Consider by way of example a post on Infowars that insinuates Bill Gates want to kill a billion people:
…Gates has given conflicting information concerning the agenda behind his vaccination push. In his most recent speech, he claims vaccines will save lives. But in a speech he gave at a TED conference last year, Gates clearly stated that vaccines and health care were part of an equation to reduce the world’s population by 15 percent (http://www.naturalnews.com/029911_v…).
“The world today has 6.8 billion people … that’s headed up to about nine billion,” he said to his audience. “Now if we do a really great job on new vaccines, health care, reproductive health services, we could lower that by perhaps ten or 15 percent.”
You can watch the actual clip of Gates saying this at the following link:
I decided to keep their horrible internal citation formatting (does no one over at Infowars know how to use href?) to demonstrate the point. They talk about Bill Gates. They talk about a TED talk. They cite an equally bad piece on the website of serial bullshit peddler Mike Adams, naturalnews.com instead, one with the headline, “Bill Gates says vaccines can help reduce world population.” Is that true? Of course not. You can watch the video here. Gates was presenting an equation for global CO2 output where, basically, the equation could theoretically be balanced by a lower human population. Nothing was said about vaccine’s role in that uninteresting theoretical aside. Basically, Bill Gates was saying that CO2 output is a problem, and that new energy technology needs to be developed to face that problem – from there, 9/11 deniers decided he actually said, “let’s use medicine to kill a billion people.”
You might’ve had to reread that sentence a couple of times. Let me clarify: Infowars has lied to you.
You know right away that something’s up when you go to watch the clip and see that the supposed quote ("The world today has 6.8 billion people. That's heading up to about nine billion. Now if we do a really great job on new vaccines, health care, reproductive health services, we could lower that by perhaps 10 or 15 percent!" – which no one ever says at any point in this video) arises in a three-minute long video. Usually when Infowars needs to make a point, it shaves things down to the second. No, Infowars wants you to watch. It doesn’t doctor or graft text over the video in any way. It simply rolls a three-minute clip of a thirty-minute talk, without commentary. In fact, there is no story attached to the video clip to begin with. There is simply no story.
A fictive quote has been grafted onto a truncated video unrelated to the claim the author wants to make so that his own worldview can profit. This is the definition of being a “shill.” An absurd claim about a vaccine proponent – not about vaccines themselves, science, medicine, or facts of any kind – is being grafted onto an unrelated speech in a laughably dishonest fashion. Meet Infowars and Natural News – liars for profit who want you to be afraid. Funny, that’s exactly how they describe their skeptical detractors.
Idiots like Mike Adams and the author of the Infowars piece Jon Benson (who officially works for Adams, of course) want you to be afraid because they have an agenda to push.

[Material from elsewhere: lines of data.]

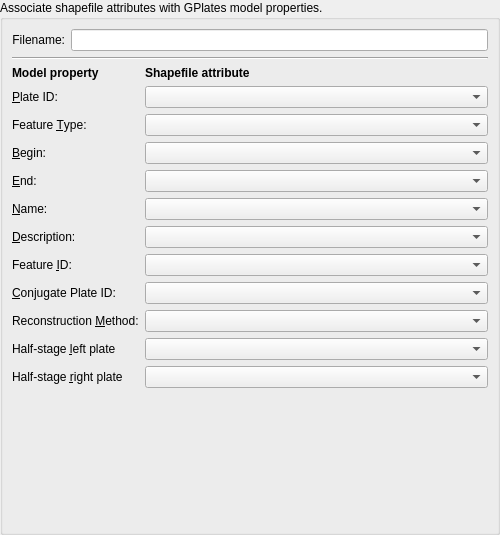
Before: the Qt Designer form src/qt-widgets/ShapefileAttributeWidgetUi.ui in GPlates/GPlates, drawn with Qt 5.
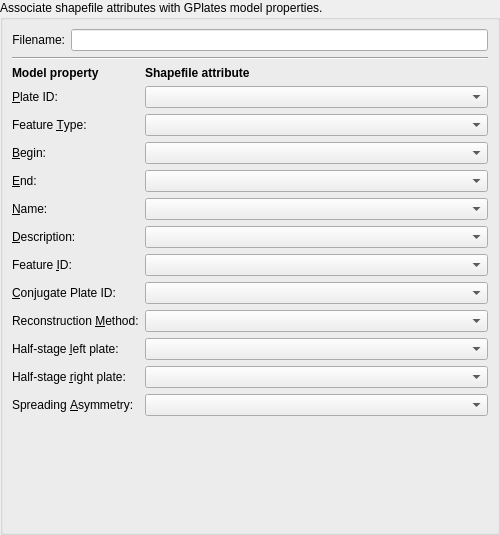
After: the same form once the commit is applied.

Patch:
```diff
--- a/src/qt-widgets/ShapefileAttributeWidgetUi.ui
+++ b/src/qt-widgets/ShapefileAttributeWidgetUi.ui
@@ -223,7 +223,7 @@
         <item row="10" column="0">
          <widget class="QLabel" name="label_left_plate">
           <property name="text">
-           <string>Half-stage &amp;left plate</string>
+           <string>Half-stage &amp;left plate:</string>
           </property>
           <property name="buddy">
            <cstring>combo_left</cstring>
@@ -236,7 +236,7 @@
         <item row="11" column="0">
          <widget class="QLabel" name="label_right_plate">
           <property name="text">
-           <string>Half-stage &amp;right plate</string>
+           <string>Half-stage &amp;right plate:</string>
           </property>
           <property name="buddy">
            <cstring>combo_left</cstring>
@@ -256,6 +256,19 @@
           </property>
          </widget>
         </item>
+        <item row="12" column="0">
+         <widget class="QLabel" name="label_spreading_asymmetry">
+          <property name="text">
+           <string>Spreading &amp;Asymmetry:</string>
+          </property>
+          <property name="buddy">
+           <cstring>combo_spreading_asymmetry</cstring>
+          </property>
+         </widget>
+        </item>
+        <item row="12" column="1">
+         <widget class="QComboBox" name="combo_spreading_asymmetry"/>
+        </item>
        </layout>
       </item>
       <item row="3" column="0">
```
Left out of the diff: 15 changed lines with no effect on the pictures.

That much is mundane. What’s particularly troublesome about this piece is that it proves Adams and Benson want you to be as stupid as they are, too. They want you to click through the echo chamber of Infowars and NaturalNews rather than actually get the quote, the context and the truth. They want you to read and live in a tiny bubble where bad ideas and absurd lies get shouted at each other without a moment to stop and think or seek confirming evidence for those beliefs.